Canadian Anglicans have elected their 12th Primate. On the fourth ballot, more than 300 members of General Synod, the church's chief governing and legislative body, elected the Most Revd Andrew Hutchison, the Archbishop of Montreal. Archbishop Hutchison, 65, is also Metropolitan of the Ecclesiastical Province of Canada and Bishop Ordinary of the Canadian Forces.
Members of General Synod took almost six hours and four ballots to reach their decision and, at one point, asked the Order of Bishops to send more names from which they could choose. Under church law, the Order of Bishops nominates candidates to the primacy while the orders of clergy and the laity elect.
Other candidates for the primacy nominated by bishops last month were the Rt Revd Ron Ferris, the Bishop of Algoma, and the Rt Revd Caleb Lawrence, the Bishop of Moosonee. A fourth nominee, the Rt Revd Victoria Matthews, the Bishop of Edmonton, withdrew shortly after her name was put forth for health reasons. She is to undergo surgery for breast cancer this week.
To be elected to the primacy, a candidate must receive a majority of votes from both the orders of laity and clergy. On the fourth ballot, Archbishop Hutchison received 68 of 117 clergy votes and 97 of 144 lay votes. Bishop Ferris received 44 and 41 votes. Bishop Lawrence's name was removed from the slate after the second ballot.
In response to the request for more names, the bishops nominated the Rt Revd Ralph Spence, the Bishop of Niagara. He received 25 and 40 votes on the third ballot, after which his name was removed.
Andrew Hutchison was ordained a priest in 1970 and elected bishop in 1990. In 1999, he was awarded the Jerusalem Prize by the Canadian Jewish Congress for his support of the non-use of the Good Friday Collect, which is seen as offensive to the Jewish community because of its reference to Jews as "lost sheep."
He received his licentiate in theology from Trinity College, University of Toronto in 1969. He also received honorary doctorates from Montreal Diocesan College, Trinity College and Bishop's University, Lennoxville, Que.

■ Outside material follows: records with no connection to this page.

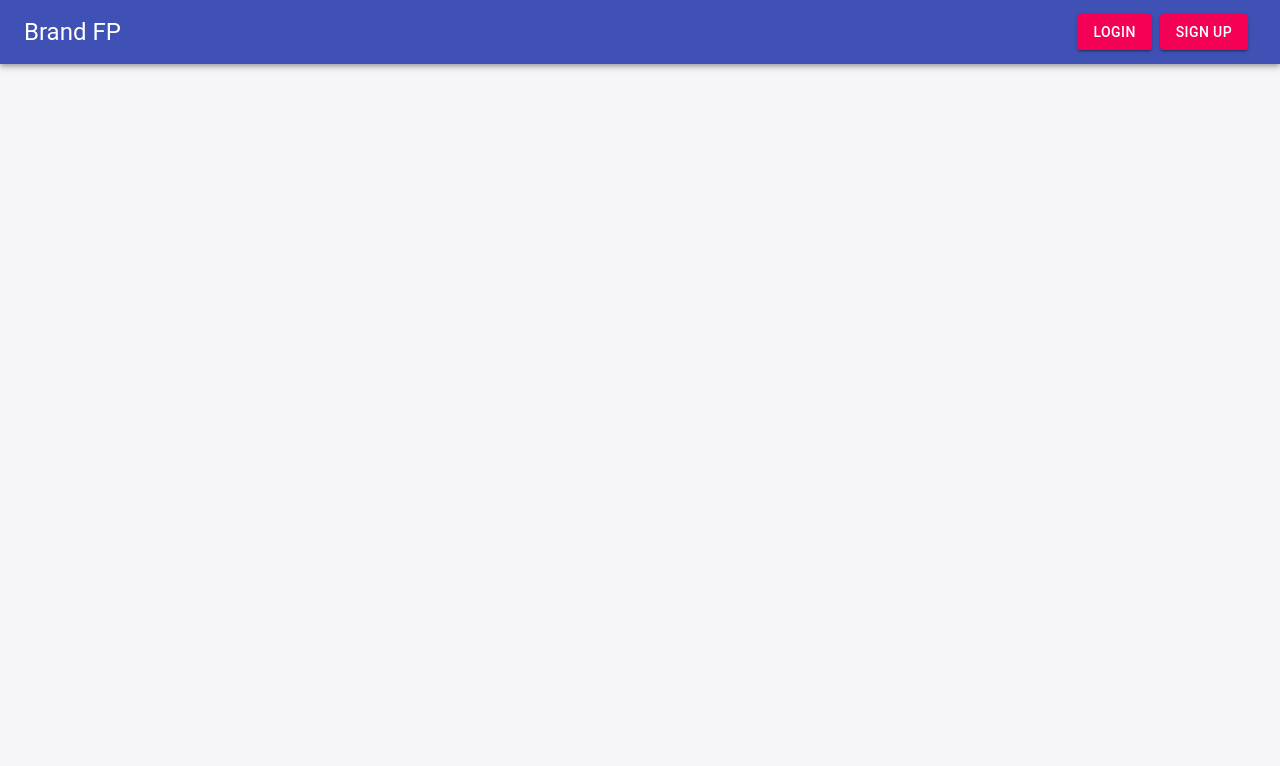
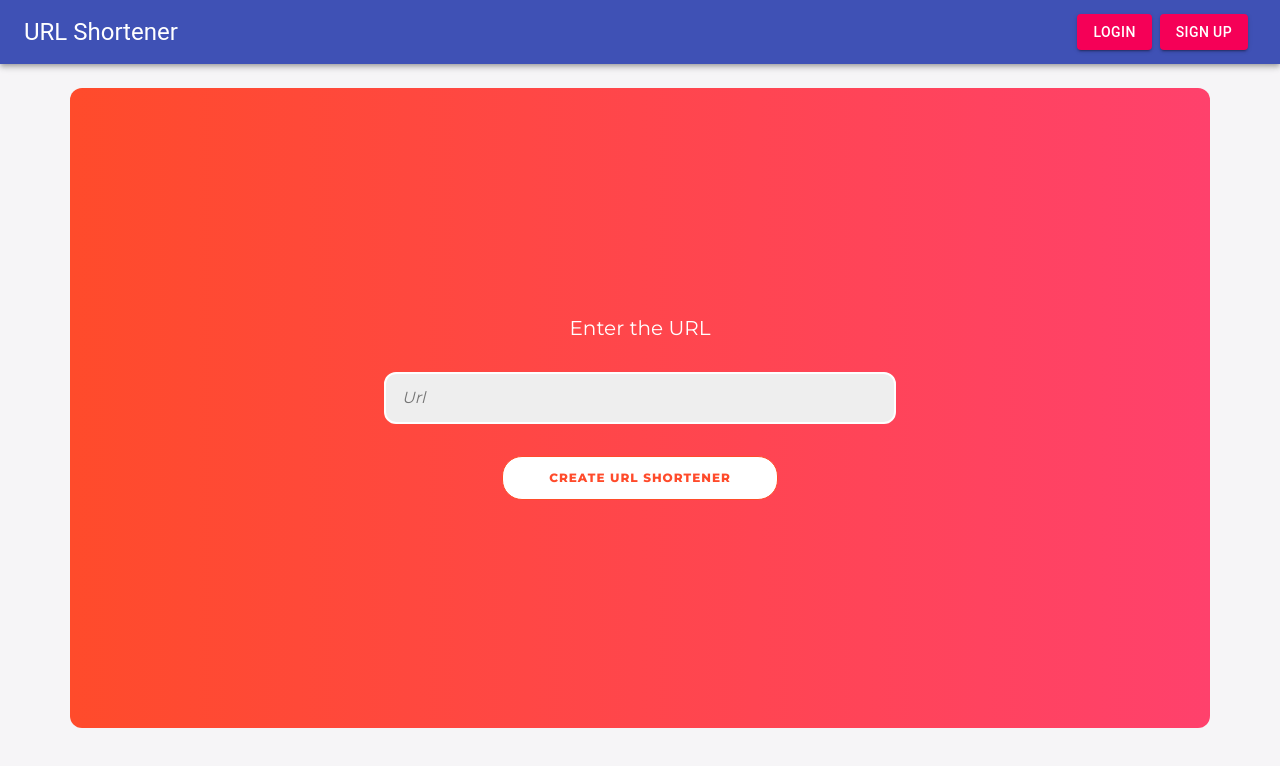
Before and after one commit to Karthi-Munirathinam/url-shortener-frontend, a React (Create React App) app: page /shortener in a window 1280 px wide. Shown: the top 766 px of the page. Built offline with nearby package versions, Linux system fonts and the light colour scheme.

Commit message:
urlshortener added

```diff
--- a/src/App.js
+++ b/src/App.js
@@ -12,6 +12,7 @@ import Forgotpage from './Components/Forgotpage';
 import { useState } from 'react';
 import Forgotpageresetpassword from './Components/Forgotpageresetpassword';
 import Mainpage from './Components/Mainpage';
+import UrlShortener from './Components/UrlShortener';
 
 function App() {
   const [loggedin, setLoggedIn] = useState(false);
@@ -37,6 +38,9 @@ function App() {
         <Route path="/mainpage" exact>
           <Mainpage />
         </Route>
+        <Route path="/shortener" exact>
+          <UrlShortener />
+        </Route>
         <Route path="/" exact>
           <Homepage />
         </Route>
--- a/src/Components/Appbar.js
+++ b/src/Components/Appbar.js
@@ -124,7 +124,7 @@ function Appbar({ loggedIn, setlogin }) {
                 <Toolbar>
                     <Link to="/" className={`${classes.link}  text-decoration-none`}>
                         <Typography variant="h5" className="brand-text" noWrap>
-                            Brand FP
+                            URL Shortener
                         </Typography>
                     </Link>
                     <div className={classes.grow} />
--- /dev/null
+++ b/src/Components/UrlShortener.js
@@ -0,0 +1,82 @@
+import React from 'react';
+import './forgotpage.css';
+import { motion } from 'framer-motion';
+import { useState } from 'react';
+import { useFormik } from 'formik';
+import axios from './Connection';
+import { Link } from 'react-router-dom';
+
+function UrlShortener() {
+
+    const [fpsubmit, setFpsubmit] = useState(false);
+    const formik = useFormik({
+        initialValues: {
+            Url: ''
+        },
+        validate: (values) => {
+            let errors = {}
+            if (!values.Url) {
+                errors.Url = "Url required"
+            } else if (!/^[A-Z0-9._%+-]+@[A-Z0-9.-]+\.[A-Z]{2,4}$/i.test(values.email)) {
+                errors.Url = "Invalid Url address"
+            }
+            return errors;
+        },
+        onSubmit: (values) => {
+            const forgotPasswordSubmit = async () => {
+                try {
+                    let data = await axios.post('/url-shortener', {
+                        email: values.Url
+                    });
+                    if (!data.data.exists) {
+                    } else if (data.data.exists) {
+                        setFpsubmit(true);
+                    }
+                } catch (error) {
+                    console.log(error);
+                }
+            }
+            forgotPasswordSubmit()
+        }
+    })
+    return (
+        <motion.div
+            key="login"
+            initial={{ x: "-100vw", opacity: 0 }}
+            animate={{ x: 0, opacity: 1 }}
+            exit={{ x: "200vw", opacity: 0 }}
+            transition={{
+                delay: 0.1,
+                x: { type: "spring", stiffness: 30 },
+            }}
+            className="container-lg mt-4">
+            <div className="row fp-container">
+                <div className="fp-form-container col-12">
+                    <form onSubmit={formik.handleSubmit} method="post">
+                        <h5 className="text-center mb-4">Enter the URL</h5>
+                        <div>
+                            <input type="text" name="Url" value={formik.values.Url} onChange={formik.handleChange} className="fp-email-input col-12" placeholder="Url" />
+                            {formik.errors.Url ? <div className="fp-errors col-12">{formik.errors.Url}</div> : null}
+                        </div>
+                        {
+                            fpsubmit ?
+                                (
+                                    <div className="text-center font-weight-light" style={{ fontSize: "0.8rem" }}>
+                                        <h3>Check your mail for password reset link.</h3>
+                                    </div>
+                                )
+                                : null
+                        }
+
+                        <div className="col-12 text-center mt-4">
+                            <input type="submit" value="create url shortener" className="btn fp-submit-btn" />
+                        </div>
+                    </form>
+
+                </div>
+            </div>
+        </motion.div>
+    )
+}
+
+export default UrlShortener
```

He has chaired the national stewardship and financial development committee, was a member of the National Executive Council of the Anglican Church of Canada and president of Montreal Diocesan Theological College. He has served on the Communications and Information Resources Committee and the Board of Directors of the Anglican Journal.
The Primate is the spiritual and corporate head of the Anglican Church of Canada, acting as a symbol of unity and pastoral care and the ambassador to the church overseas. He directs national staff and chairs meetings of General Synod, the Council of General Synod and the House of Bishops.

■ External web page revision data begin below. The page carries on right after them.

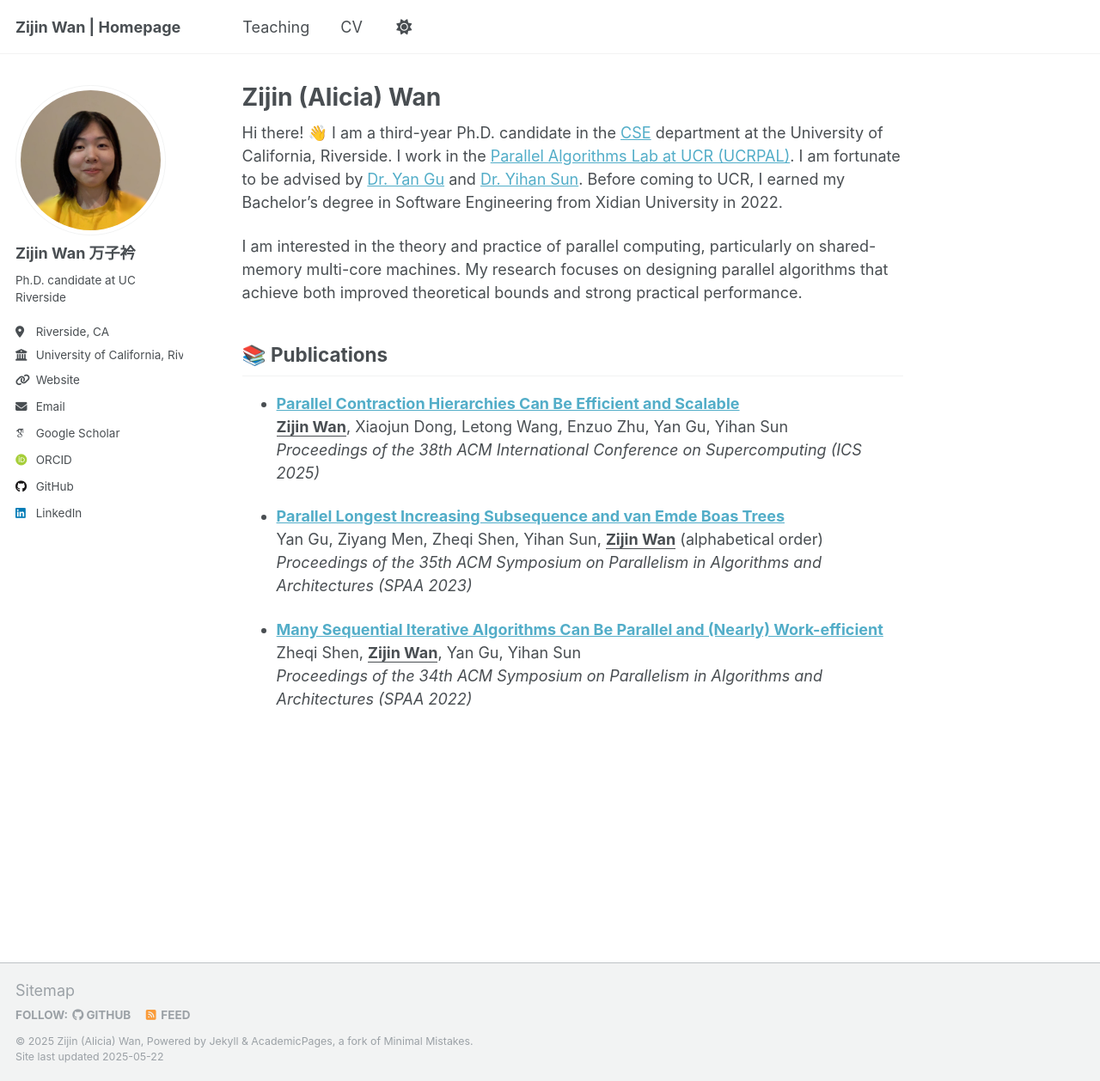
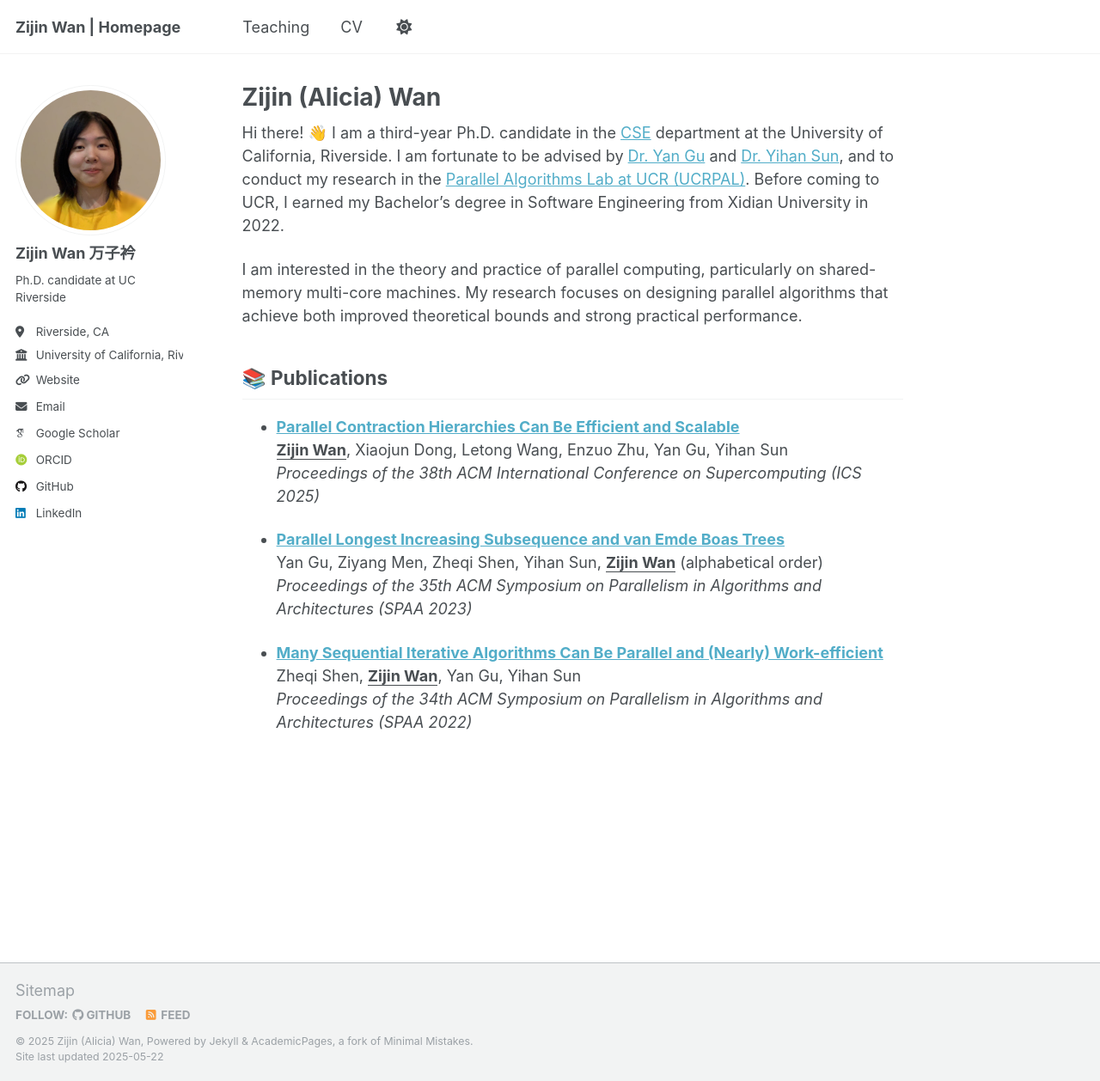
Before and after one commit to easinal/easinal.github.io, a Jekyll site: the page built from _pages/about.md, in a window 1280 px wide and 1258 px high. Shown: the whole window at 86% size. Built offline with Jekyll 4.4.1, drawn with Linux system fonts in a browser that asks for light colours; some web fonts are replaced.

Commit message:
Update about.md

```diff
--- a/_pages/about.md
+++ b/_pages/about.md
@@ -7,7 +7,7 @@ redirect_from:
   - /about.html
 ---
 
-Hi there! 👋 I am a third-year Ph.D. candidate in the [CSE](https://www1.cs.ucr.edu) department at the University of California, Riverside. I work in the [Parallel Algorithms Lab at UCR (UCRPAL)](https://pal.cs.ucr.edu/index.html). I am fortunate to be advised by [Dr. Yan Gu](https://www.cs.ucr.edu/~ygu/) and [Dr. Yihan Sun](https://www.cs.ucr.edu/~yihans/). Before coming to UCR, I earned my Bachelor's degree in Software Engineering from Xidian University in 2022.
+Hi there! 👋 I am a third-year Ph.D. candidate in the [CSE](https://www1.cs.ucr.edu) department at the University of California, Riverside. I am fortunate to be advised by [Dr. Yan Gu](https://www.cs.ucr.edu/~ygu/) and [Dr. Yihan Sun](https://www.cs.ucr.edu/~yihans/), and to conduct my research in the [Parallel Algorithms Lab at UCR (UCRPAL)](https://pal.cs.ucr.edu/index.html). Before coming to UCR, I earned my Bachelor's degree in Software Engineering from Xidian University in 2022.
 
 I am interested in the theory and practice of parallel computing, particularly on shared-memory multi-core machines. My research focuses on designing parallel algorithms that achieve both improved theoretical bounds and strong practical performance.
 
```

At a news conference shortly after his election, Archbishop Hutchison said that 'one of the great challenges for this church in the next triennium will be unity. But unity isn't important for its own sake. We need unity so that we can reclaim our purpose and so that the world may see and believe.'

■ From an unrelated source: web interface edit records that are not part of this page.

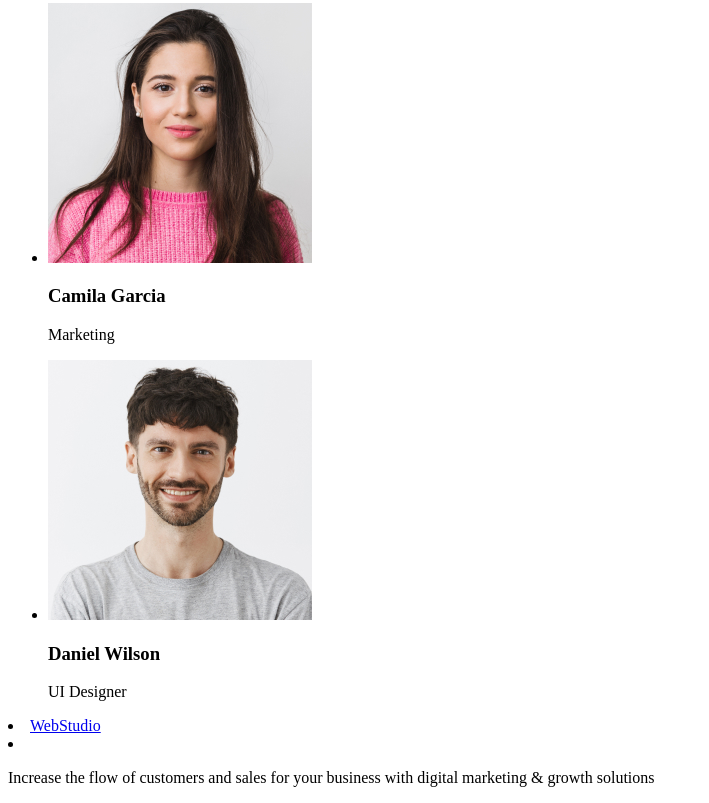
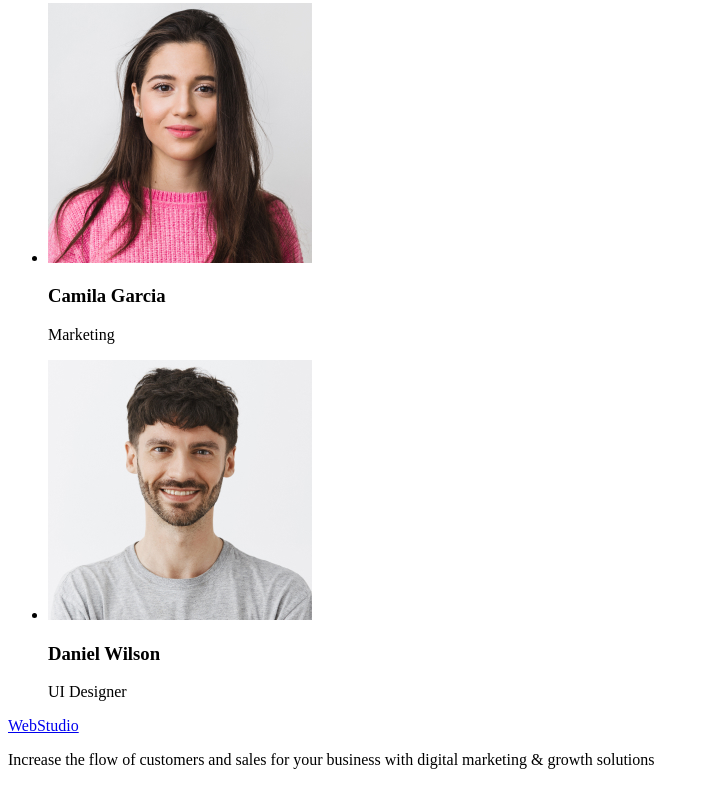
Before and after one commit to ProstePaja/ProstePaja-goit-markup-hw-01, a plain HTML site: page index.html in a window 1280 px wide. Shown: the part 2333-3136 px from the top of the page, without its empty margins (0-709 px from the left). Drawn offline with Linux system fonts and the light colour scheme.

Commit message:
dalsi pokus

```diff
--- a/index.html
+++ b/index.html
@@ -88,10 +88,10 @@
                 </li>
             </ul>
         </section>
+        </main>
     <footer>
-        <li><a href="index.html">WebStudio</a></li>
-        <li><p>Increase the flow of customers and sales for your business with digital marketing & growth solutions</p></li>
+        <a href="index.html">WebStudio</a>
+        <p>Increase the flow of customers and sales for your business with digital marketing & growth solutions</p>
     </footer>
-    </main>
 </body>
 </html>
```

He said his main priority would be '"or our church to redirect its energy, rediscover our purpose and reclaim our mission. Circumstances outside the church have forced us in recent years to become introspective and to focus on who we are as a church and on our church structure. I want to see us look outward and refocus our attention on our mission so the world will see the church and say 'see those Christians, see how they love one another' and want to be part of it. The church exists for the world, not for the church."
Asked about his views of same-sex blessings, one of the most controversial topics General Synod members are grappling with during their nine-day meeting in this Southern Ontario city, Archbishop Hutchison said that the concept of such blessings were much less of a problem for him than the idea of same-sex marriages.
Nonetheless, he added, the diocese of Montreal has abided by bishops' guidelines that do not condone such blessings.
In a "vision of the primacy" prepared by all the candidates, Archbishop Hutchison described the Primate as "the servant of the whole church & both an agent and a symbol of its unity."
Archbishop Hutchison and his wife Lois have a son and a grandson. He will be formally installed as Primate at a service at Christ's Church Cathedral in Hamilton on Friday. He succeeds the Most Revd Michael Peers who served as Primate for 18 years and who retired in February.